Self tanners made their debut in the 1959 with the introduction of an orangey after-shave product called “Man Tan”. In recent years, sunless tanning solutions have made tremendous progress so that users can achieve a more attractive and uniform tan. So much so, they have become commonly used as an alternative to actual sun tanning or use of tanning beds. Some people believe that self tanners can give you a sort of “base” that will protect you from the harmful effects of the sun. But do they?

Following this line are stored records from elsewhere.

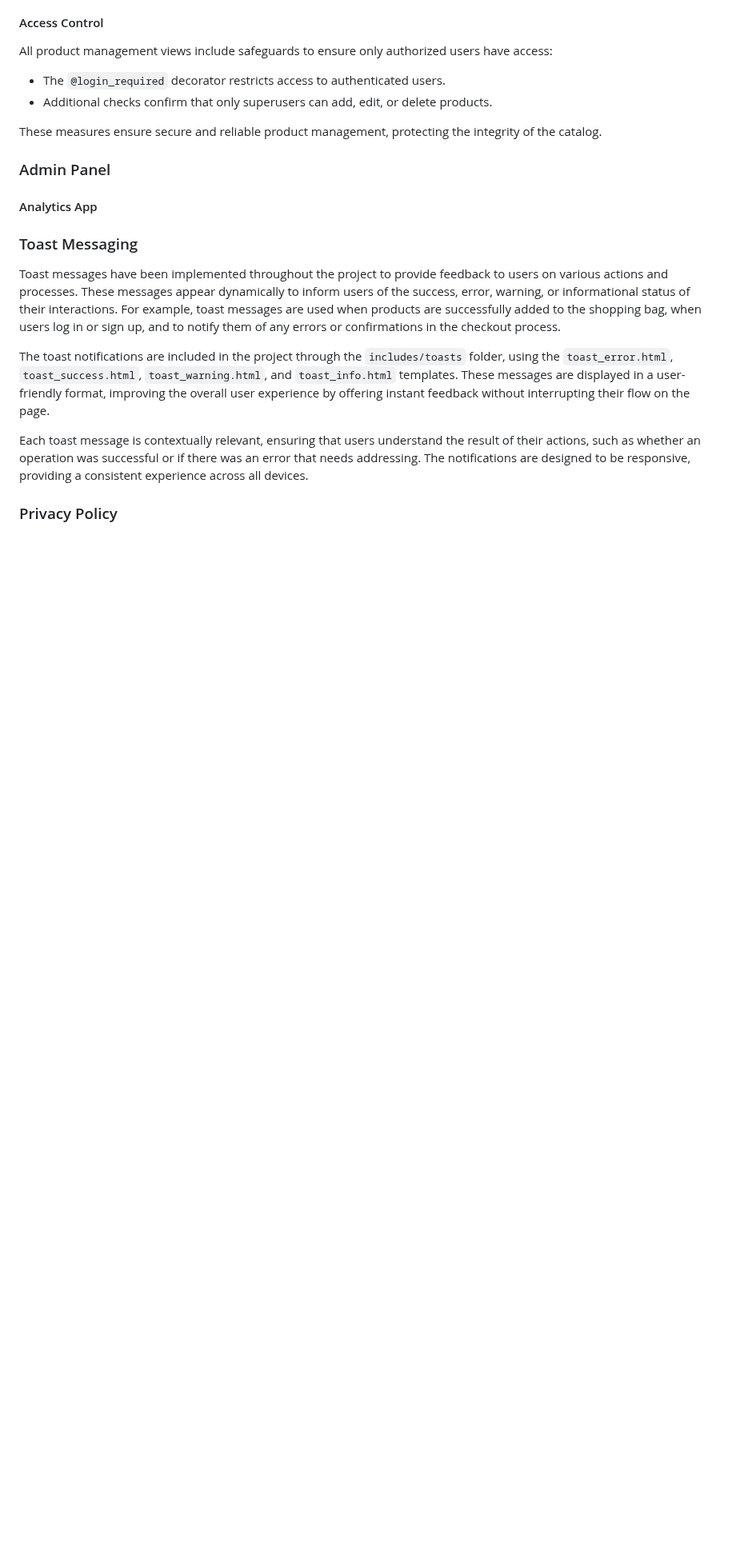
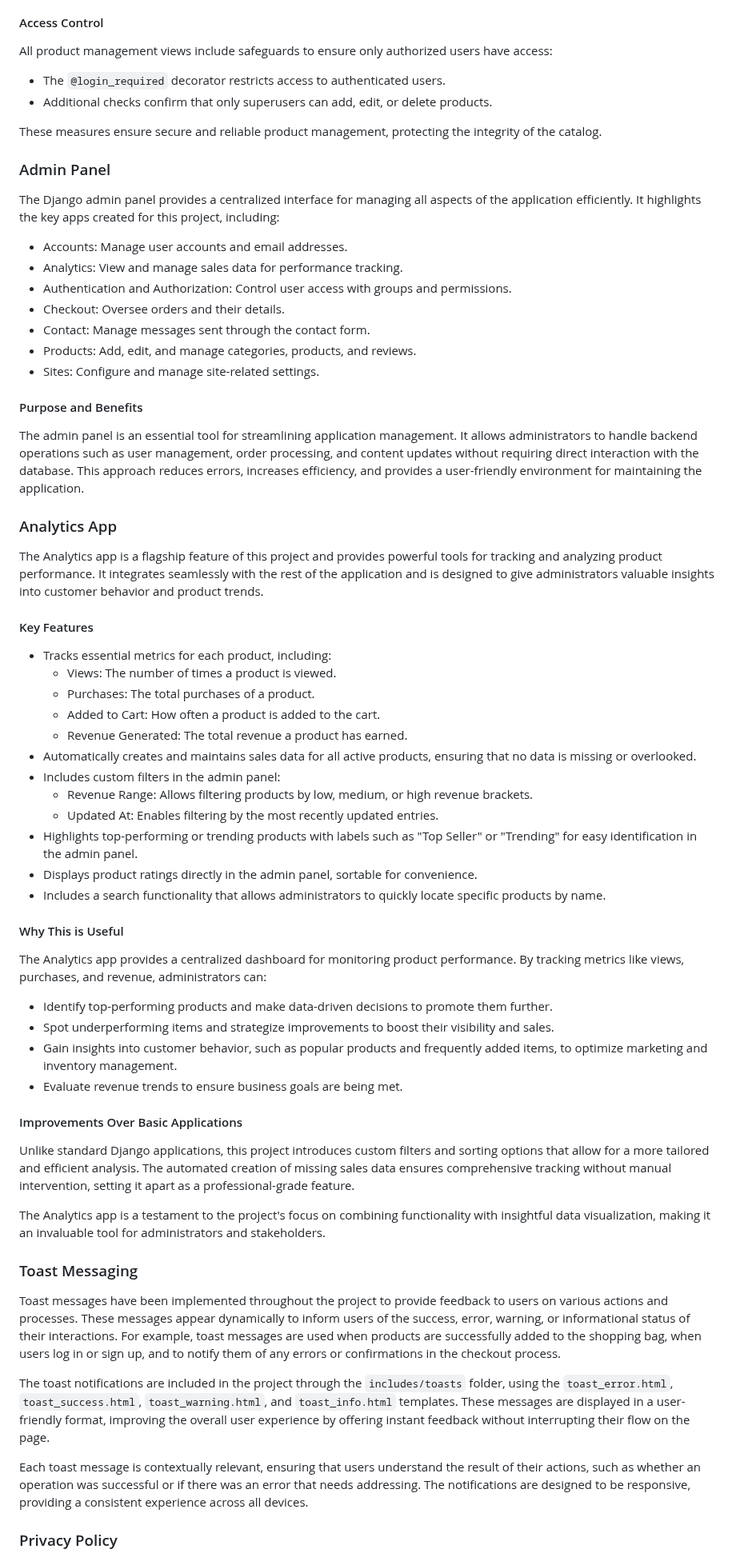
Before and after one commit to jdohertydev/maison_lavaux, a Markdown page: README.md, the part around the change. Shown at 80% size. Rendered like a GitHub page; blank space fills up the shorter version.

Commit message:
Add information about Analytics app to readme

```diff
--- a/README.md
+++ b/README.md
@@ -723,7 +723,53 @@ These measures ensure secure and reliable product management, protecting the int
 
 ### Admin Panel
 
-#### Analytics App
+The Django admin panel provides a centralized interface for managing all aspects of the application efficiently. It highlights the key apps created for this project, including:
+
+- Accounts: Manage user accounts and email addresses.
+- Analytics: View and manage sales data for performance tracking.
+- Authentication and Authorization: Control user access with groups and permissions.
+- Checkout: Oversee orders and their details.
+- Contact: Manage messages sent through the contact form.
+- Products: Add, edit, and manage categories, products, and reviews.
+- Sites: Configure and manage site-related settings.
+
+#### Purpose and Benefits
+
+The admin panel is an essential tool for streamlining application management. It allows administrators to handle backend operations such as user management, order processing, and content updates without requiring direct interaction with the database. This approach reduces errors, increases efficiency, and provides a user-friendly environment for maintaining the application.
+
+### Analytics App
+
+The Analytics app is a flagship feature of this project and provides powerful tools for tracking and analyzing product performance. It integrates seamlessly with the rest of the application and is designed to give administrators valuable insights into customer behavior and product trends.
+
+#### Key Features
+
+- Tracks essential metrics for each product, including:
+  - Views: The number of times a product is viewed.
+  - Purchases: The total purchases of a product.
+  - Added to Cart: How often a product is added to the cart.
+  - Revenue Generated: The total revenue a product has earned.
+- Automatically creates and maintains sales data for all active products, ensuring that no data is missing or overlooked.
+- Includes custom filters in the admin panel:
+  - Revenue Range: Allows filtering products by low, medium, or high revenue brackets.
+  - Updated At: Enables filtering by the most recently updated entries.
+- Highlights top-performing or trending products with labels such as "Top Seller" or "Trending" for easy identification in the admin panel.
+- Displays product ratings directly in the admin panel, sortable for convenience.
+- Includes a search functionality that allows administrators to quickly locate specific products by name.
+
+#### Why This is Useful
+
+The Analytics app provides a centralized dashboard for monitoring product performance. By tracking metrics like views, purchases, and revenue, administrators can:
+
+- Identify top-performing products and make data-driven decisions to promote them further.
+- Spot underperforming items and strategize improvements to boost their visibility and sales.
+- Gain insights into customer behavior, such as popular products and frequently added items, to optimize marketing and inventory management.
+- Evaluate revenue trends to ensure business goals are being met.
+
+#### Improvements Over Basic Applications
+
+Unlike standard Django applications, this project introduces custom filters and sorting options that allow for a more tailored and efficient analysis. The automated creation of missing sales data ensures comprehensive tracking without manual intervention, setting it apart as a professional-grade feature.
+
+The Analytics app is a testament to the project's focus on combining functionality with insightful data visualization, making it an invaluable tool for administrators and stakeholders.
 
 ### Toast Messaging
 
```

Self-tanners neither protect nor cause skin cancer. It is a myth that you need a “base” tan before heading out in the sun. In actuality, you are just exposing yourself to more UV rays not creating a protective layer. According to beautybrains.com, a survey study conducted by Boston University School of Medicine found that one third of the people surveyed believed that self tanners protected them from the sun’s harmful rays.
Based on these results, the authors of the study are urging the Food and Drug Administration to require all self-tanning products be required to contain sun block in their formulation. Currently, these products must all have warnings that they do not contain sun block if it’s not added. According to the American Academy of Dermatology, sunless tanning solutions alone do contain a SPF of four but that is not high enough to give adequate protection.
Other sources say that applying self tanners is best done at night so the color develops while you sleep and sunscreen protection is not needed then. It is better to educate sunless tan users that they must apply sunscreen separately as well as reapply rather than give them a false sense of protection.
The Boston study queried other practices of the 440 individuals questioned who were between the ages of 18 to 30. In this group they found that sunless tan users were also more inclined to use tanning salons, they tended to experience more sunburns in the summer than non-users and they were less aware of the risks of skin cancer.
My previous article, “Motivating Young Women Not to Use Tanning Salons” at www.empowher.com/skin-cancer/content/motivating-young-women-not-use-tanning-beds talked about appealing towards women's sense of attractiveness rather than focusing on cancer warnings to get better compliance of UV light avoidance. Sunless tan users are supposed to moisturize and exfoliate any dry skin prior to using so that the tanning solution goes on more evenly. Perhaps, encouraging them continue to “moisturize” with sunscreen to protect their sunless tan look and reduce wrinkles would be an effective motivator to increase their protection.
It can be argued that self-tanners provide a secondary protection from cancer since with self tanners people do not feel the need to go outside and soak up extra rays. However, it must be remembered that most self tanning solutions do not provide any real blocking of the sun’s rays. Sunscreen must be worn and reapplied as directed to gain full protection.
Michele is an R.N. freelance writer with a special interest in woman’s healthcare and quality of care issues. Other articles by Michele are at www.helium.com/users/487540/show_articles